Now that more and more businesses work online only and don’t have a business premises, using a Virtual Assistant is becoming an increasingly popular way to outsource tasks.
The requirements of a Virtual Assistant will vary depending on the client.
A Virtual Assistant may be required to undertake tasks such as:
- Social media management – scheduling posts & responding to messages
- Responding to emails
- Answering calls
- Writing content
As a Virtual Assistant, you’re likely to be self-employed, which means you can set your own rates and you’ll be responsible for your own taxes.
Blogging is becoming a fantastic source of income for me – and there’s no reason why you can’t establish you’re own lucrative blog too.
Bloggers make their money in a wide range of ways – and some have turned their blogs into six-figure business.
Blogging isn’t a quick and easy way to make money. As with any business, it takes time to build up. But it’s definitely worth it.
You’ll need determination & a lot of dedication.
For me, blogging is something I absolutely love to do – and that’s how I stay motivated. As the children get older and when they’re all at school, I’ll have much more time to dedicate to my blog. Whilst I’m definitely not wishing away the time with my children, that’s something I’m really excited about because I have so many ideas, just not enough time to implement them!
Bloggers make money in a variety of ways – you can read more about how to make money blogging here.

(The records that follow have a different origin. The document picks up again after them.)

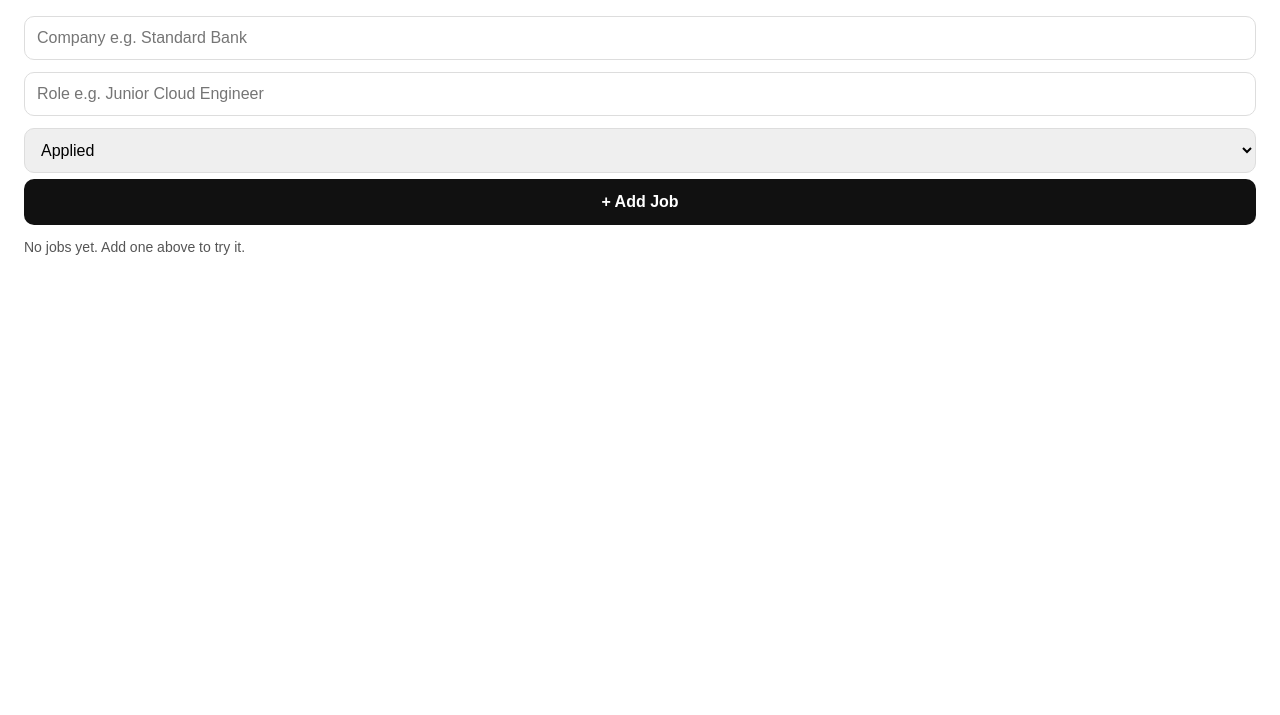
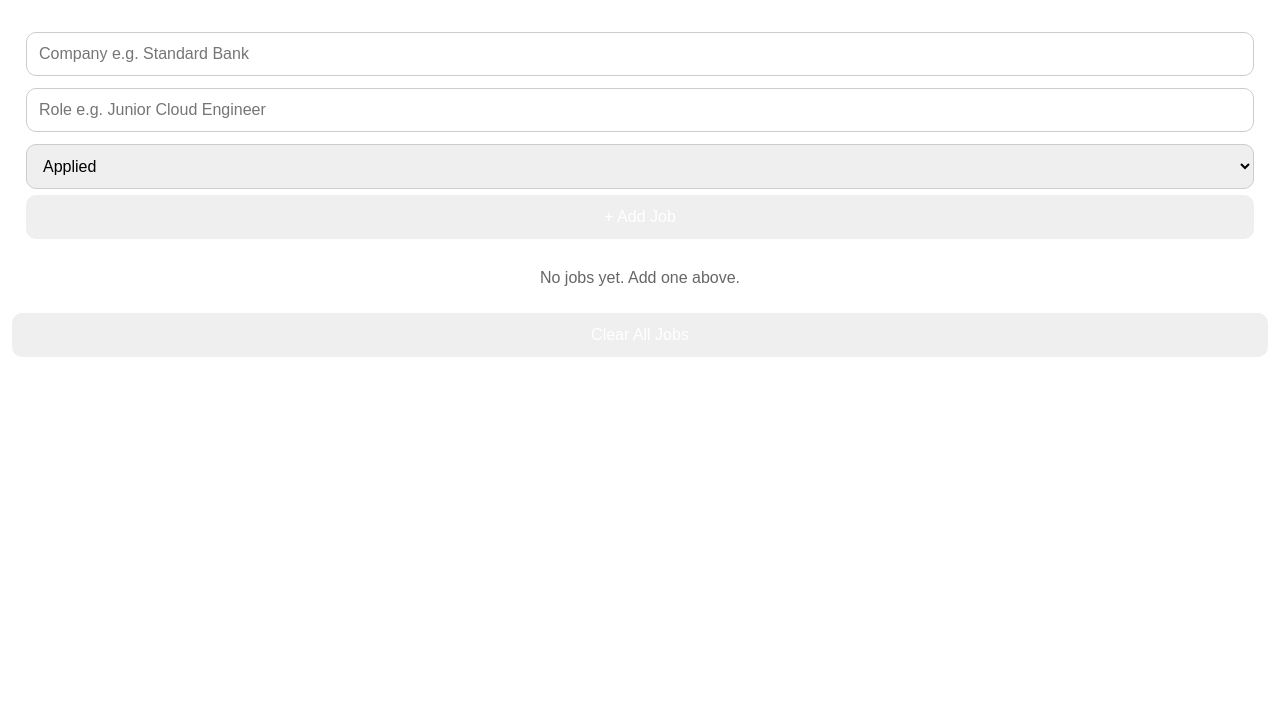
Before and after one commit to ABDumisaCloud/job-tracker, a plain HTML site: page index.html in a window 1280 px wide. Shown: the part 85-800 px from the top of the page. Drawn offline with Linux system fonts and the light colour scheme.

Commit message:
Update title and improve styling in index.html

```diff
--- a/index.html
+++ b/index.html
@@ -1,39 +1,73 @@
 <html>
 <head>
 <meta name="viewport" content="width=device-width, initial-scale=1">
-<title>Aviwe - Job Tracker</title>
+<title>Job Tracker - Aviwe Dumisa</title>
 <style>
-body{font-family:Arial;padding:16px;background:#;color:#111}
-h1{font-size:22px} p{color:#555;font-size:14px}
-input,select{width:100%;padding:12px;margin:6px 0;border:1px solid #ddd;border-radius:10px;font-size:16px}
-button{width:100%;padding:14px;background:#111;color:#fff;border:0;border-radius:10px;font-size:16px;font-weight:bold}
-.card{background:#fff;padding:14px;border-radius:12px;margin:10px 0;box-shadow:0 2px 8px rgba(0,0,0,.06)}
-.badge{font-size:12px;padding:4px 8px;border-radius:20px;background:#}
+body{font-family:Arial;background:#;padding:12px;margin:0}
+h1{text-align:center;margin:10px 0 0}
+p.sub{text-align:center;color:#555;margin:5px 0 15px}
+.box{background:#fff;padding:14px;border-radius:12px;margin-bottom:12px}
+input,select{width:100%;padding:12px;margin:6px 0;border:1px solid #ccc;border-radius:10px;font-size:16px;box-sizing:border-box}
+.btn{width:100%;padding:13px;border:none;border-radius:10px;font-size:16px;color:#fff;background:#}
+.card{background:#fff;padding:13px;border-radius:12px;margin-bottom:10px}
+.card b{font-size:18px}
+.small{color:#666;font-size:13px}
+.card select{margin-top:8px}
+.row{display:flex;gap:8px;margin-top:8px}
+.row button{flex:1;padding:11px;border:none;border-radius:10px;font-size:15px;color:#fff}
+.upd{background:#}
+.del{background:#}
+.clear{background:#;margin-top:10px}
 </style>
 </head>
 <body>
 <h1>Job Tracker</h1>
-<p>Built by Aviwe Dumisa • AWS • Python • Live Demo</p>
+<p class="sub">By Aviwe Dumisa • Python Project + Web Demo</p>
+
+<div class="box">
 <input id="company" placeholder="Company e.g. Standard Bank">
 <input id="role" placeholder="Role e.g. Junior Cloud Engineer">
-<select id="status"><option>Applied</option><option>Interview</option><option>Offer</option><option>Rejected</option></select>
-<button onclick="addJob()">+ Add Job</button>
+<select id="status">
+<option>Applied</option>
+<option>Interview</option>
+<option>Offer</option>
+<option>Rejected</option>
+</select>
+<button class="btn" onclick="addJob()">+ Add Job</button>
+</div>
+
 <div id="list"></div>
+<button class="btn clear" onclick="clearAll()">Clear All Jobs</button>
+
 <script>
-let jobs = JSON.parse(localStorage.getItem('jobs')||'[]');
-function render(){
- document.getElementById('list').innerHTML = jobs.map((j,i)=>`
- <div class="card"><b>${j.company}</b><br>${j.role}<br><span class="badge">${j.status}</span> • ${j.date}</div>`).join('') || '<p>No jobs yet. Add one above to try it.</p>';
+let jobs = JSON.parse(localStorage.getItem('jobs') || '[]');
+function save(){ localStorage.setItem('jobs', JSON.stringify(jobs)); show(); }
+function addJob(){
+ let c=document.getElementById('company').value.trim();
+ let r=document.getElementById('role').value.trim();
+ let s=document.getElementById('status').value;
+ if(!c || !r){ alert('Please fill Company and Role'); return; }
+ jobs.push({company:c, role:r, status:s, date:new Date().toLocaleDateString('en-GB')});
+ document.getElementById('company').value='';
+ document.getElementById('role').value='';
+ save();
 }
-function addJob(){
- let c=document.getElementById('company').value, r=document.getElementById('role').value;
- if(!c||!r) return alert('Add company and role');
- jobs.unshift({company:c, role:r, status:document.getElementById('status').value, date:new Date().toLocaleDateString()});
- localStorage.setItem('jobs', JSON.stringify(jobs));
- document.getElementById('company').value=''; document.getElementById('role').value='';
- render();
+function delJob(i){ if(confirm('Delete '+jobs[i].company+'?')){ jobs.splice(i,1); save(); } }
+function updJob(i){
+ let sel=document.getElementById('upd'+i);
+ jobs[i].status=sel.value;
+ save();
+ alert('Updated to '+sel.value);
 }
-render();
+function clearAll(){ if(confirm('Delete ALL jobs?')){ jobs=[]; save(); } }
+function show(){
+ let html='';
+ jobs.forEach((j,i)=>{
+ html+=`<div class="card"><b>${j.company}</b><br>${j.role}<br><span class="small">${j.status} • ${j.date}</span><select id="upd${i}"><option ${j.status=='Applied'?'selected':''}>Applied</option><option ${j.status=='Interview'?'selected':''}>Interview</option><option ${j.status=='Offer'?'selected':''}>Offer</option><option ${j.status=='Rejected'?'selected':''}>Rejected</option></select><div class="row"><button class="upd" onclick="updJob(${i})">Update</button><button class="del" onclick="delJob(${i})">Delete</button></div></div>`;
+ });
+ document.getElementById('list').innerHTML=html||'<p style="text-align:center;color:#666">No jobs yet. Add one above.</p>';
+}
+show();
 </script>
 </body>
 </html>
```
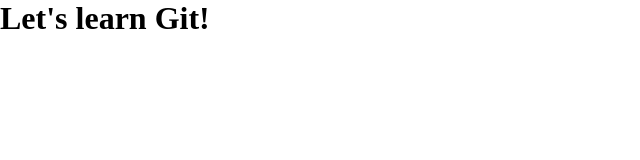
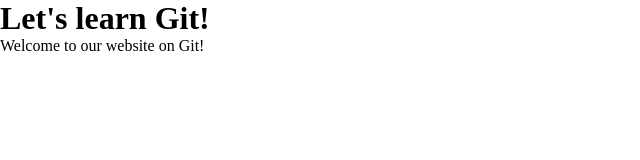
Before and after one commit to Olisa2026/git-beginners, a plain HTML site: page index.html in a window 1280 px wide. Shown: the whole page, without its empty margins (0-640 px from the left). Drawn offline with Linux system fonts and the light colour scheme; files that its build step writes are made by us from their sources.

Commit message:
add welocme message

```diff
--- a/index.html
+++ b/index.html
@@ -10,5 +10,7 @@
 </head>
 <body>
   <h1>Let's learn Git!</h1>
+
+ <p>Welcome to our website on Git!</p>
 </body>
 </html>
```
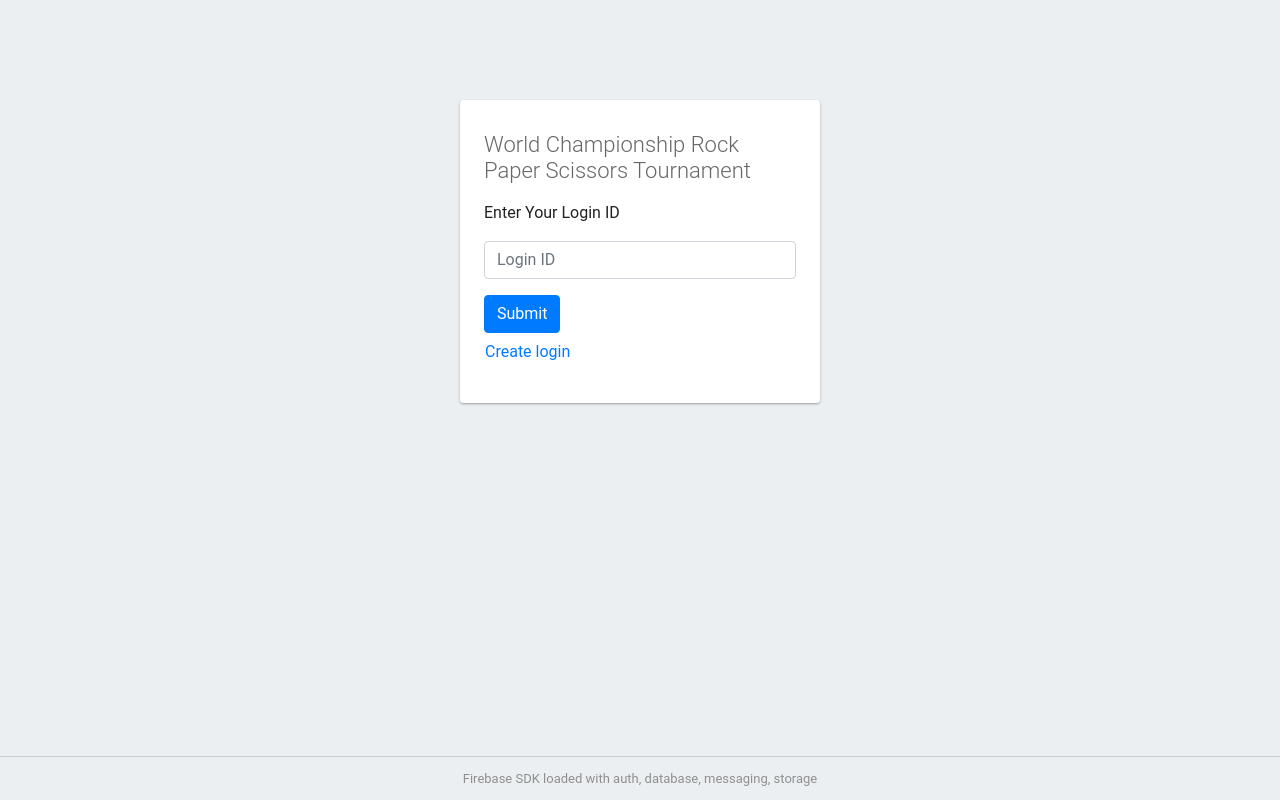
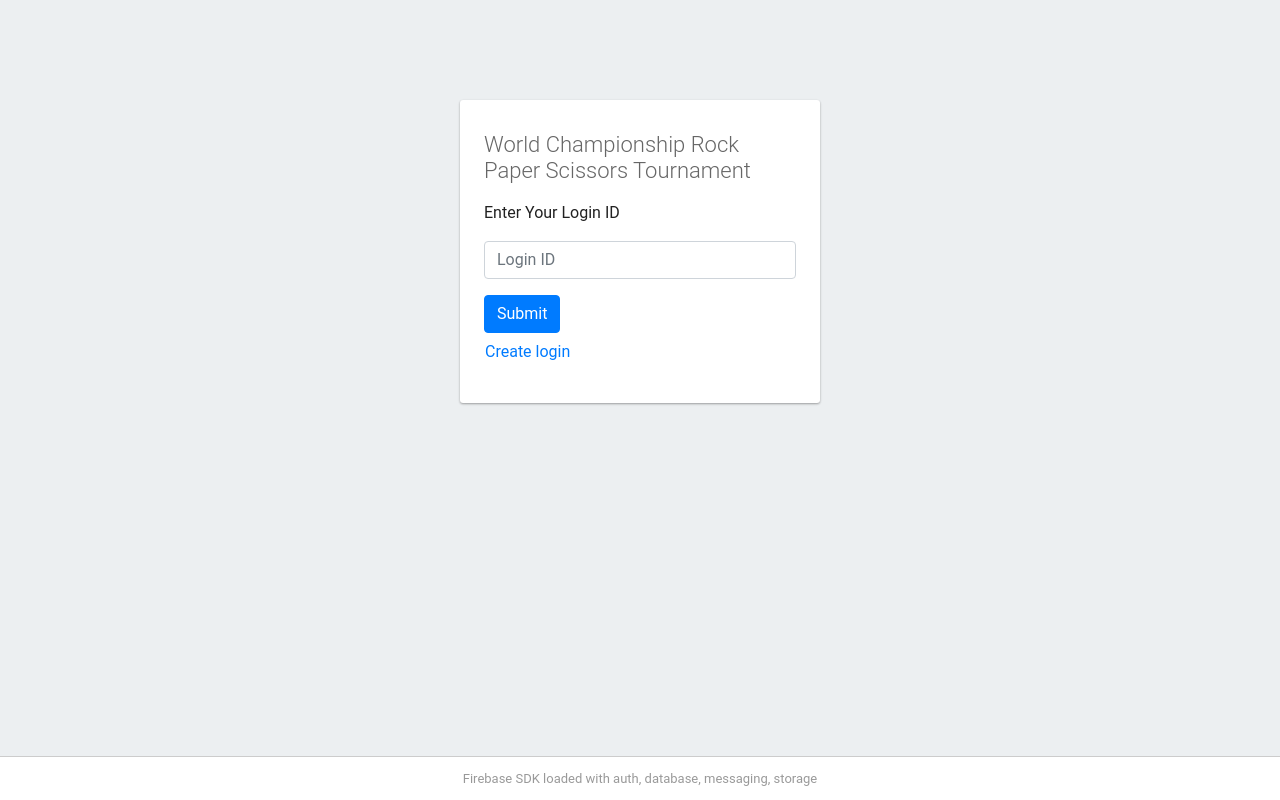
Before and after one commit to krtcotmo2/multiPlayerGame, a plain HTML site: page index.html in a window 1280 px wide. Drawn offline with nearby package versions, Linux system fonts and the light colour scheme; no server answers.

Commit message:
Update style.css

```diff
--- a/assets/css/style.css
+++ b/assets/css/style.css
@@ -4,7 +4,7 @@ body { background: #ECEFF1; color: rgba(0,0,0,0.87); font-family: Roboto, Helvet
      body, #message { margin-top: 0; background: white; box-shadow: none; }
      body { border-top: 16px solid #ffa100; }
 }
-footer{position: fixed; bottom: 0px; padding:12px; text-align: center; width: 100%; border-top:1px solid #ccc;}
+footer{position: fixed; bottom: 0px; padding:12px; text-align: center; width: 100%; border-top:1px solid #ccc; background:white;}
 .card-body{padding:0px;}
 
 /* LOGIN SECTION */
@@ -28,7 +28,7 @@ footer{position: fixed; bottom: 0px; padding:12px; text-align: center; width: 10
      display: block;
 }
 
-/* HEADER OF PAGE SHOWING CURRNET LOGGED IN PERSON AND LOG OUT BUTTON */
+/* HEADER OF PAGE SHOWING CURRENT LOGGED IN PERSON AND LOG OUT BUTTON */
 #curPlayerHeader{display: none;}
 #curPlayerHeader button{    margin-right: 12px;
      position: absolute;
@@ -47,6 +47,7 @@ footer{position: fixed; bottom: 0px; padding:12px; text-align: center; width: 10
 
 
 /* CURRENT GAME SECTION*/
+#mainGame{padding-bottom:60px;}
 .optionImg{
      border-radius: 30px;
      cursor: pointer;
```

If writing is your strength, then you could make a living working from home as a freelance writer.
You’ll need to put in a lot of work in the early days in order to build up a portfolio of work. Potential clients will need to see examples of your work before they’ll be able to offer you paid work.
Freelance writing jobs won’t just land in your lap. Initially, you may find that you have to accept lower paid jobs in order to build up a reputation and a back catalogue of work. But put in the leg work in the beginning and you’ll soon be able to increase your fees and earn decent money.
Translators can demand really great rates of pay – particularly if they’re offering rare languages!
Working as a translator can be really varied and you could work solely from home in an online jobs capacity, or you could branch out into contracted work for companies too.
Obviously, as a translator you’d need to be fluent in a foreign language – both written and spoken. You’ll probably need some formal qualifications along with references and examples of your work.
Data entry jobs are pretty self-explanatory, they involve handling data. The work can be quite monotonous and low-paid, but there can be quite a lot of work available.
You’ll need to be able to demonstrate that you’re computer literate, and you may need to undertake some sample jobs before you’re hired.
How to boost your chances of getting paid online jobs
There is A LOT of competition in the jobs market, particularly when it comes to work-from-home jobs. You need to make sure that you stand out from the crowd in order to stand any chance of being noticed. This might sound daunting, but there are a few simple ways you can do this:
- Work for low fees initially – this allows you to build up a reputation & build up your portfolio.
- Join forums relevant to your niche & make connections – get your name known.
- Search for Facebook groups – there are lots where jobs such as freelance writing jobs are advertised regularly (you’ll need to sift through a few of the rubbish ones).
- Sign up to Upwork and People Per Hour and make sure your profile is thorough and up-to-date.
- Create a website so that you can direct potential clients there – showcase your work and have a detailed “about me” page.
Online jobs can be fantastic, and incredibly lucrative, but the work and the benefits aren’t just going to land in your lap. You’ll need to have dedication and motivation in order to have any chance at succeeding!